▸ Exercise description:
Send back the entries exactly as they were given.

Data supplied Start Marker

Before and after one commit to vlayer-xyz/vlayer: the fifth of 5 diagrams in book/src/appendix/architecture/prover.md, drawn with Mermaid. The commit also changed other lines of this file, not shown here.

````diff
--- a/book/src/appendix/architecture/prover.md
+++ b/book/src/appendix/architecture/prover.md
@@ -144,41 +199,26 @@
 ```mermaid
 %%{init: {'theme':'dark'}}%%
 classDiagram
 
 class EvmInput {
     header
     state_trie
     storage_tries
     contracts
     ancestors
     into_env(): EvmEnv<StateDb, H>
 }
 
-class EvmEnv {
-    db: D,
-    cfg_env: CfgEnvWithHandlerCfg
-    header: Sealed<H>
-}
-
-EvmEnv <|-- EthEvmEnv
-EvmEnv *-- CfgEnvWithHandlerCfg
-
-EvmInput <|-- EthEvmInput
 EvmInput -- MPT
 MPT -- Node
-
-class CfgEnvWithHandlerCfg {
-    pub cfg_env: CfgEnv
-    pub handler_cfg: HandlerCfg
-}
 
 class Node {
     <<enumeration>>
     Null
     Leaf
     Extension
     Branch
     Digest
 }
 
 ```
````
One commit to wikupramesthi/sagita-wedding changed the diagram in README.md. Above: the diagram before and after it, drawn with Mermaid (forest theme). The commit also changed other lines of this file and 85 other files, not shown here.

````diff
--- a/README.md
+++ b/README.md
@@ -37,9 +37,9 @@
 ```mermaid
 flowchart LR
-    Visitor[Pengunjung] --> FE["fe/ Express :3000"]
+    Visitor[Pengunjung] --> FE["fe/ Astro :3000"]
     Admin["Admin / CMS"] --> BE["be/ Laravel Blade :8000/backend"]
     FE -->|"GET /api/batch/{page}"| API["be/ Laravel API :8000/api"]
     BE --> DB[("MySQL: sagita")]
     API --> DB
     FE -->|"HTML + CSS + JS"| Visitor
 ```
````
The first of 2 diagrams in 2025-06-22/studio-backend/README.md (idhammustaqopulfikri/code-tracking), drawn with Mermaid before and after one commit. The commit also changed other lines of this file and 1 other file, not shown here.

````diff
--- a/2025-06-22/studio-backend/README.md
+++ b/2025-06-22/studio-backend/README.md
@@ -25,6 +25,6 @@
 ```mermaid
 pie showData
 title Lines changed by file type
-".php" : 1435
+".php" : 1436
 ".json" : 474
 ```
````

Data supplied End Marker

▸ Result of this exercise:
Before and after one commit to vlayer-xyz/vlayer: the fifth of 5 diagrams in book/src/appendix/architecture/prover.md, drawn with Mermaid. The commit also changed other lines of this file, not shown here.

````diff
--- a/book/src/appendix/architecture/prover.md
+++ b/book/src/appendix/architecture/prover.md
@@ -144,41 +199,26 @@
 ```mermaid
 %%{init: {'theme':'dark'}}%%
 classDiagram
 
 class EvmInput {
     header
     state_trie
     storage_tries
     contracts
     ancestors
     into_env(): EvmEnv<StateDb, H>
 }
 
-class EvmEnv {
-    db: D,
-    cfg_env: CfgEnvWithHandlerCfg
-    header: Sealed<H>
-}
-
-EvmEnv <|-- EthEvmEnv
-EvmEnv *-- CfgEnvWithHandlerCfg
-
-EvmInput <|-- EthEvmInput
 EvmInput -- MPT
 MPT -- Node
-
-class CfgEnvWithHandlerCfg {
-    pub cfg_env: CfgEnv
-    pub handler_cfg: HandlerCfg
-}
 
 class Node {
     <<enumeration>>
     Null
     Leaf
     Extension
     Branch
     Digest
 }
 
 ```
````
One commit to wikupramesthi/sagita-wedding changed the diagram in README.md. Above: the diagram before and after it, drawn with Mermaid (forest theme). The commit also changed other lines of this file and 85 other files, not shown here.

````diff
--- a/README.md
+++ b/README.md
@@ -37,9 +37,9 @@
 ```mermaid
 flowchart LR
-    Visitor[Pengunjung] --> FE["fe/ Express :3000"]
+    Visitor[Pengunjung] --> FE["fe/ Astro :3000"]
     Admin["Admin / CMS"] --> BE["be/ Laravel Blade :8000/backend"]
     FE -->|"GET /api/batch/{page}"| API["be/ Laravel API :8000/api"]
     BE --> DB[("MySQL: sagita")]
     API --> DB
     FE -->|"HTML + CSS + JS"| Visitor
 ```
````
The first of 2 diagrams in 2025-06-22/studio-backend/README.md (idhammustaqopulfikri/code-tracking), drawn with Mermaid before and after one commit. The commit also changed other lines of this file and 1 other file, not shown here.

````diff
--- a/2025-06-22/studio-backend/README.md
+++ b/2025-06-22/studio-backend/README.md
@@ -25,6 +25,6 @@
 ```mermaid
 pie showData
 title Lines changed by file type
-".php" : 1435
+".php" : 1436
 ".json" : 474
 ```
````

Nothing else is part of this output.